**YOUR ASSIGNMENT**
Only an exact repetition of every entry counts as the answer.

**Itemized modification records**
⁂

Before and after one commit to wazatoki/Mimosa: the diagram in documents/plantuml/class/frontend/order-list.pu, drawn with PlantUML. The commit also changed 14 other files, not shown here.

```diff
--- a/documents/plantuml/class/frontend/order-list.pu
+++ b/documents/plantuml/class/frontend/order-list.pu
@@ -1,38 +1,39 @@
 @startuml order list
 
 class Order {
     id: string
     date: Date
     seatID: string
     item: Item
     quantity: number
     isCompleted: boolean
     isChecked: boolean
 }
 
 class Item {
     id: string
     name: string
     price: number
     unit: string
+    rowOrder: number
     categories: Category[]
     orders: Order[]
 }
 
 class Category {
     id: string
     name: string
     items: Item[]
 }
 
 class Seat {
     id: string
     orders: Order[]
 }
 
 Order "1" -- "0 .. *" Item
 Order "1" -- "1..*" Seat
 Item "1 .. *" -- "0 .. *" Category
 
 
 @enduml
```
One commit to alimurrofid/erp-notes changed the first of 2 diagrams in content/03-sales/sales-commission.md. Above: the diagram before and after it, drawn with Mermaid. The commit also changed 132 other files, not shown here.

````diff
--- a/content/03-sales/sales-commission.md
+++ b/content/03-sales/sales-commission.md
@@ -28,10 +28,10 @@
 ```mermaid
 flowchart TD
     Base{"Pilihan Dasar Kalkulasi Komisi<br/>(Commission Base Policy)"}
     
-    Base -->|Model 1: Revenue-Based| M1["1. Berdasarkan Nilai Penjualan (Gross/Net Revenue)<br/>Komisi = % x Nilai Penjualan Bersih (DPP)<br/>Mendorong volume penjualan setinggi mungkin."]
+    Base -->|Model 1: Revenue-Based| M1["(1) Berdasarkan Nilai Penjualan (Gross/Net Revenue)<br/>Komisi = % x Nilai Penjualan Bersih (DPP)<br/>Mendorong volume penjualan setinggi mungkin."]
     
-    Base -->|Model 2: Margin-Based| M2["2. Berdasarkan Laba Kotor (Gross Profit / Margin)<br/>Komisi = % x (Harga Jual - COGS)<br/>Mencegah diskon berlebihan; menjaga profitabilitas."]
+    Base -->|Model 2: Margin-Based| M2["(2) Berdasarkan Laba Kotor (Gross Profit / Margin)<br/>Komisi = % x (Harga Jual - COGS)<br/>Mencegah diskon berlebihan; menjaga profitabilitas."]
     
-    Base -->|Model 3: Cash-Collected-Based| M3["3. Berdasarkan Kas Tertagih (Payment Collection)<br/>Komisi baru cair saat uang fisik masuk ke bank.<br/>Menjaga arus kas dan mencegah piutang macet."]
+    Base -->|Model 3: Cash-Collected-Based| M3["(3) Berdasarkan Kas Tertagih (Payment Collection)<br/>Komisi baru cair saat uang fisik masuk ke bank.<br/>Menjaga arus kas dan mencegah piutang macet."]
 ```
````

⁂

**WRITTEN RESPONSE**
Before and after one commit to wazatoki/Mimosa: the diagram in documents/plantuml/class/frontend/order-list.pu, drawn with PlantUML. The commit also changed 14 other files, not shown here.

```diff
--- a/documents/plantuml/class/frontend/order-list.pu
+++ b/documents/plantuml/class/frontend/order-list.pu
@@ -1,38 +1,39 @@
 @startuml order list
 
 class Order {
     id: string
     date: Date
     seatID: string
     item: Item
     quantity: number
     isCompleted: boolean
     isChecked: boolean
 }
 
 class Item {
     id: string
     name: string
     price: number
     unit: string
+    rowOrder: number
     categories: Category[]
     orders: Order[]
 }
 
 class Category {
     id: string
     name: string
     items: Item[]
 }
 
 class Seat {
     id: string
     orders: Order[]
 }
 
 Order "1" -- "0 .. *" Item
 Order "1" -- "1..*" Seat
 Item "1 .. *" -- "0 .. *" Category
 
 
 @enduml
```
One commit to alimurrofid/erp-notes changed the first of 2 diagrams in content/03-sales/sales-commission.md. Above: the diagram before and after it, drawn with Mermaid. The commit also changed 132 other files, not shown here.

````diff
--- a/content/03-sales/sales-commission.md
+++ b/content/03-sales/sales-commission.md
@@ -28,10 +28,10 @@
 ```mermaid
 flowchart TD
     Base{"Pilihan Dasar Kalkulasi Komisi<br/>(Commission Base Policy)"}
     
-    Base -->|Model 1: Revenue-Based| M1["1. Berdasarkan Nilai Penjualan (Gross/Net Revenue)<br/>Komisi = % x Nilai Penjualan Bersih (DPP)<br/>Mendorong volume penjualan setinggi mungkin."]
+    Base -->|Model 1: Revenue-Based| M1["(1) Berdasarkan Nilai Penjualan (Gross/Net Revenue)<br/>Komisi = % x Nilai Penjualan Bersih (DPP)<br/>Mendorong volume penjualan setinggi mungkin."]
     
-    Base -->|Model 2: Margin-Based| M2["2. Berdasarkan Laba Kotor (Gross Profit / Margin)<br/>Komisi = % x (Harga Jual - COGS)<br/>Mencegah diskon berlebihan; menjaga profitabilitas."]
+    Base -->|Model 2: Margin-Based| M2["(2) Berdasarkan Laba Kotor (Gross Profit / Margin)<br/>Komisi = % x (Harga Jual - COGS)<br/>Mencegah diskon berlebihan; menjaga profitabilitas."]
     
-    Base -->|Model 3: Cash-Collected-Based| M3["3. Berdasarkan Kas Tertagih (Payment Collection)<br/>Komisi baru cair saat uang fisik masuk ke bank.<br/>Menjaga arus kas dan mencegah piutang macet."]
+    Base -->|Model 3: Cash-Collected-Based| M3["(3) Berdasarkan Kas Tertagih (Payment Collection)<br/>Komisi baru cair saat uang fisik masuk ke bank.<br/>Menjaga arus kas dan mencegah piutang macet."]
 ```
````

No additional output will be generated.